The Ecology and Evolutionary Biology major will provide the springboard for students entering careers or research in the following areas: Ecology, Conservation Biology, Animal Behaviour, Evolutionary Biology, Systematic and Biodiversity, Environmental Consulting. Graduates will be prepared for these pathways by developing skills in survey, experimentation and modelling of ecological and evolutionary processes, which are crucial to being prepared to make contributions in research, education or in consulting roles in natural resources management and environmental consulting industries.
This major will integrate knowledge from a range of disciplines from genetics through organismal biology to ecosystem science, by enabling students to complete a sequence of specialist subjects in each, as well as integrated subjects in which the students develop an understanding of the application of ecological methods to solving current problems in evolution, ecology and biodiversity. Students will gain experience preparing them for the workplace by participating in group research projects and working groups.
Intended learning outcomes
On completion of this major, students should be able to:
- Synthesise knowledge from a range of disciplines from genetics through organismal biology to ecosystem science are used in the ecology and evolutionary biology of organisms
- Recognise and explain the historical and dynamic nature of biological diversity
- Outline and evaluate the methodologies in Ecology and Evolutionary Biology, specifically the role of theory, of models, of mathematics, of observational and experimental (both field and lab) empirical work. They will understand the historical development in their science and it's testability
- Employ skills in survey, experimentation and modelling of ecological and evolutionary processes and data
- Identify, evaluate and apply knowledge and information from research and data in ecological and evolutionary domains
- Articulate the global nature of the science of Ecology and Evolutionary Biology, the inequality in amount of scientific knowledge and the opportunity for and importance of generality provided by regions and continents
- Articulate how they as scientists can engage in facing problems of climate change, biodiversity loss and other global challenges
- Demonstrate preparedness for the workplace through participating in group research projects and diverse working groups

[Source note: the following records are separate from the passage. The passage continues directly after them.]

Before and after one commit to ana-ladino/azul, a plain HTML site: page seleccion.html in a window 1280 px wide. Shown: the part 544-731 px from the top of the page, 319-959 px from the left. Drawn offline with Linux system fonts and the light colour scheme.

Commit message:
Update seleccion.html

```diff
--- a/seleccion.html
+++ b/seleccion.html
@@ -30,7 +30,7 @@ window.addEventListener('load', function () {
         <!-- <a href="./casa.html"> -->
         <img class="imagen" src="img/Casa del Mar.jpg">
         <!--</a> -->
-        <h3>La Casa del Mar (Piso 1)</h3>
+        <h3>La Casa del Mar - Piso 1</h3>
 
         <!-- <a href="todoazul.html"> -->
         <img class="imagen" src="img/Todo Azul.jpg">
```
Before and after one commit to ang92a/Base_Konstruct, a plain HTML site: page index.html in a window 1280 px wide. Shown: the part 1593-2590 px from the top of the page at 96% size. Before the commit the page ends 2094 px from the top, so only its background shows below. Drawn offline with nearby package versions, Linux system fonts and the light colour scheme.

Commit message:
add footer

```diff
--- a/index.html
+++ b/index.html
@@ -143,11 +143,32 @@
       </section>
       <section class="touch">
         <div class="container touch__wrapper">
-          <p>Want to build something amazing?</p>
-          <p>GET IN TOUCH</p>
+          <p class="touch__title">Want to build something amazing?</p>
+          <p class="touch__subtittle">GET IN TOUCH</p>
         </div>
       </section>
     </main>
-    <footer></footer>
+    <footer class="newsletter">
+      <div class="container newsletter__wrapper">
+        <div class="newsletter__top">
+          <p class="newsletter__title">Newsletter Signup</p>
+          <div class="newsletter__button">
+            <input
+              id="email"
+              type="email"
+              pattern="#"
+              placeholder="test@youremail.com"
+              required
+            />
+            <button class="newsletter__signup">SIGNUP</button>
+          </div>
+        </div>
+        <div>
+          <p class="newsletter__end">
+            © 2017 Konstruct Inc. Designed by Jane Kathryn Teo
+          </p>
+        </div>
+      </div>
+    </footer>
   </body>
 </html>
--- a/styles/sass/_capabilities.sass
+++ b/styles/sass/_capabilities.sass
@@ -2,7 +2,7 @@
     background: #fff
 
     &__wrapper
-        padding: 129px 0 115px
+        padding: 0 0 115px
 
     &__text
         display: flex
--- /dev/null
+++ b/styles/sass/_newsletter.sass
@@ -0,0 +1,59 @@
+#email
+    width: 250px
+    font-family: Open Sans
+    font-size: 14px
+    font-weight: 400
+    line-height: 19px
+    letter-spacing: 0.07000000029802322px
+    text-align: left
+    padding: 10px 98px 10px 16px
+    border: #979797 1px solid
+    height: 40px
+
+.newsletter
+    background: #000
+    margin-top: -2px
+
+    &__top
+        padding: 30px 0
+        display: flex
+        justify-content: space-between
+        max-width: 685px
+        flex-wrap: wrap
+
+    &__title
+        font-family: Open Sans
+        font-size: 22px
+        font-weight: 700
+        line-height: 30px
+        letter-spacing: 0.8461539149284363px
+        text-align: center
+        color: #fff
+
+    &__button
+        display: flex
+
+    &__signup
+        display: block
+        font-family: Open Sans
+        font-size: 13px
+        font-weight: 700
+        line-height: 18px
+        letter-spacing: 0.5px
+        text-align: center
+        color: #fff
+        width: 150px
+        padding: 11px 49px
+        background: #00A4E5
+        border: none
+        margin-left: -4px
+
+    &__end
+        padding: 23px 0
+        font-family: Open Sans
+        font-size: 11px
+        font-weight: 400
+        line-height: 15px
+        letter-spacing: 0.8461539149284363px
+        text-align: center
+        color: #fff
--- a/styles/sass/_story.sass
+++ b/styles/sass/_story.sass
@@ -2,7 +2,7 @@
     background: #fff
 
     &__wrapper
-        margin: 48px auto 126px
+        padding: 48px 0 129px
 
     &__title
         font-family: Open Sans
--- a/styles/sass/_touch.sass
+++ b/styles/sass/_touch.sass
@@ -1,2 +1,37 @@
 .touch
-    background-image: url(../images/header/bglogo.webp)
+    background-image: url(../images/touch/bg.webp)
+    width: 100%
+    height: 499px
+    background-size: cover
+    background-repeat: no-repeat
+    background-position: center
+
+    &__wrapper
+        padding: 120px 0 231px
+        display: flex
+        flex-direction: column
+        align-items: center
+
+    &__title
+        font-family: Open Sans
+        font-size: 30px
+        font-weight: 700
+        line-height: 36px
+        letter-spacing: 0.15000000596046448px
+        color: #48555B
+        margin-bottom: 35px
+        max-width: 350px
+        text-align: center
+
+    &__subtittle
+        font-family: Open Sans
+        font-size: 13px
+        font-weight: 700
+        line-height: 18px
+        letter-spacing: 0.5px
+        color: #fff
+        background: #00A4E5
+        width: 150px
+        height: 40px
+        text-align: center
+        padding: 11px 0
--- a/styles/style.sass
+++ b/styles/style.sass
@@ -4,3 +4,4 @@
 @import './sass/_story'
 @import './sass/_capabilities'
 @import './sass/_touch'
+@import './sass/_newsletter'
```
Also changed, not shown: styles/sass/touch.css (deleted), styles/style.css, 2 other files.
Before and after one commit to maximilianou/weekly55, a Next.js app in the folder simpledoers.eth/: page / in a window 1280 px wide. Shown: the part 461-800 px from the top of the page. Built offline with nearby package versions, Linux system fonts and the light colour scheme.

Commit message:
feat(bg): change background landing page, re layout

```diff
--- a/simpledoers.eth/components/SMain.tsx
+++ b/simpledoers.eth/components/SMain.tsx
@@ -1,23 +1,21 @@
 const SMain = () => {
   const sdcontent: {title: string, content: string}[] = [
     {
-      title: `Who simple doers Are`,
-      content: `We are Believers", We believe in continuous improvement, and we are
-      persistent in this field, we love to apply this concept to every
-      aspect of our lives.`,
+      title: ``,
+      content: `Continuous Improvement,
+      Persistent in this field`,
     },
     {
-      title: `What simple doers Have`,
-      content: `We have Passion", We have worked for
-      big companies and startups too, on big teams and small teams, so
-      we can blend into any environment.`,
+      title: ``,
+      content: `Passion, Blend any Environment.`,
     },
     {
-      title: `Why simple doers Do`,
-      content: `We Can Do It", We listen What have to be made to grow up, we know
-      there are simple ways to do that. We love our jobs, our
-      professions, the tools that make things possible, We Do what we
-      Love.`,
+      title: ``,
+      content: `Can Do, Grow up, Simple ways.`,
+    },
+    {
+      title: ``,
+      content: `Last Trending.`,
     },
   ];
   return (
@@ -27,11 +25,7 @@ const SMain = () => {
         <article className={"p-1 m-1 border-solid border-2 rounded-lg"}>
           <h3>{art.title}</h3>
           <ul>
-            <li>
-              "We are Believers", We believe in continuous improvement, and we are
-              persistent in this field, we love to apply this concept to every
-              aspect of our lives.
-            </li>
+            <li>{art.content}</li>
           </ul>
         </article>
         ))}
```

- Communicate about the theory, practice and evidence in Ecology and Evolutionary Biology orally, and in different modes of written presentation.
Last updated: 6 September 2021